**Exercise:** Go through the entries below and tally the lines holding "flex"; please reply with the number only.

**Supplied entries:**
——
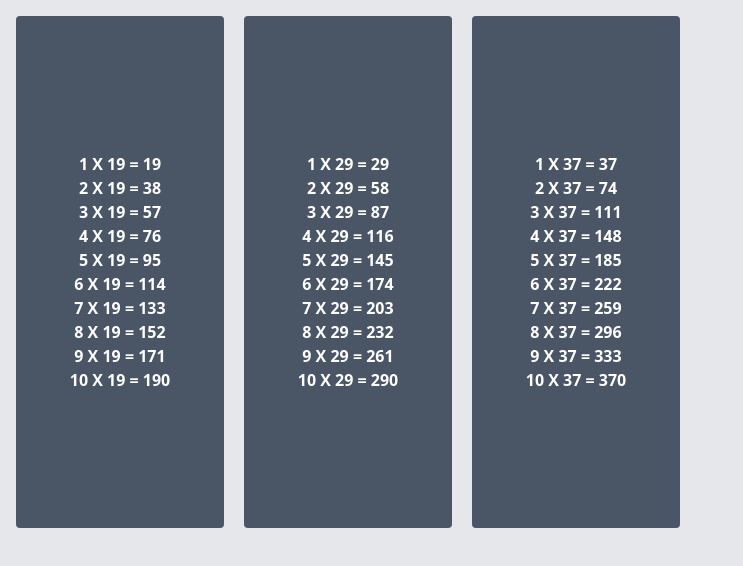
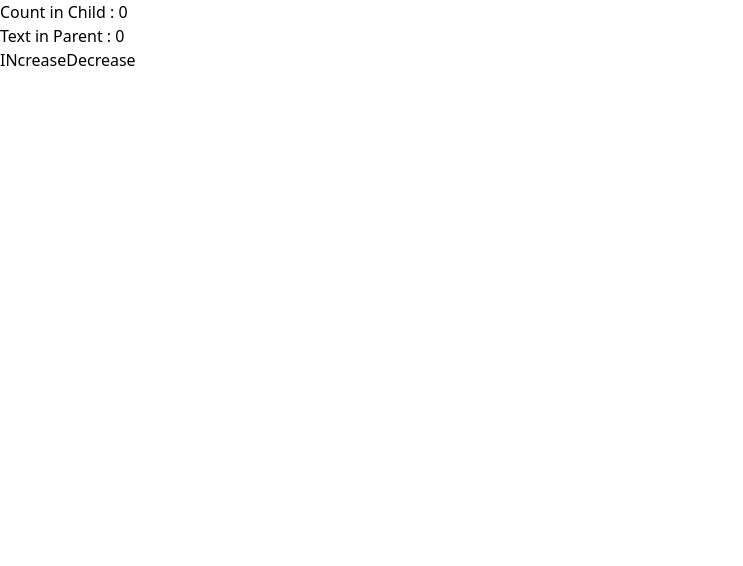
Before and after one commit to akhtarabbassol/Angular_Basic, an Angular app: page / in a window 1280 px wide. Shown: the top 566 px of the page, without its empty margins (0-743 px from the left). Built offline with nearby package versions, Linux system fonts and the light colour scheme.

Commit message:
data passing between components

```diff
--- /dev/null
+++ b/src/app/ChildComponent.ts
@@ -0,0 +1,10 @@
+import { Component, model } from "@angular/core";
+
+@Component({
+    selector :'App2' ,
+    template :`<h1>Count in Child : {{num()}}</h1>`
+})
+
+export class childClass{
+    num = model(0)
+}
--- a/src/app/app.html
+++ b/src/app/app.html
@@ -1,21 +1,4 @@
-<section class="w-screen h-screen box-border bg-gray-200 p-4 flex flex-wrap gap-5">
- <div class="w-1/6 h-2/3 bg-gray-600 font-bold text-white rounded-sm flex flex-col justify-center
- items-center">
-  @for(i of numbers ; track i){
-    <h1>{{i}} X {{num1}} = {{i * num1}}</h1>
-  }
-</div>
-
-<div class="w-1/6 h-2/3 bg-gray-600 font-bold text-white rounded-sm flex flex-col justify-center
- items-center">
-  @for(i of numbers; track i){
-    <h1>{{i}} X {{num2}} = {{i * num2}}</h1>
-  }
-</div>
-  <div class="w-1/6 h-2/3 bg-gray-600 font-bold text-white rounded-sm flex flex-col justify-center
- items-center">
-@for(i of numbers; track i){
-  <h1>{{i}} X  {{num3}} = {{i * num3}}</h1>
-}
-</div>
-</section>
+<App2 [(num)]="count"></App2>
+<h1>Text in Parent : {{count()}}</h1>
+<button (click)="Increase()">INcrease</button>
+<button (click)="Decrease()">Decrease</button>
--- a/src/app/app.ts
+++ b/src/app/app.ts
@@ -1,15 +1,18 @@
-import { Component } from "@angular/core";
+import { Component, model } from "@angular/core";
+import { childClass } from "./ChildComponent";
 
 @Component({
-   selector:'App' ,
-   templateUrl:'app.html' ,
-   styleUrl :'app.css'
+    selector :'App' ,
+    imports:[childClass] ,
+    templateUrl :'app.html',
+    styleUrl :'app.css'
 })
 export class myApp{
-
-   num1:number = 19
-   num2:number = 29
-   num3:number = 37
-   numbers:number[]=[1,2,3,4,5,6,7,8,9,10]
-
+    count = model(0)
+    Increase(){
+        this.count.update(e=>e+1)
+    }
+    Decrease(){
+        this.count.update(e=>e-1)
+    }
 }
--- a/src/index.html
+++ b/src/index.html
@@ -9,5 +9,6 @@
 </head>
 <body>
   <App></App>
+  <App2></App2>
 </body>
 </html>
--- a/src/main.ts
+++ b/src/main.ts
@@ -1,5 +1,6 @@
 import { bootstrapApplication } from '@angular/platform-browser';
 import { appConfig } from './app/app.config';
 import { myApp } from './app/app';
+// import {Child} from './app/ChildComponent'
 bootstrapApplication(myApp , appConfig)
   .catch((err) => console.error(err));
```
——
**Written response:** 4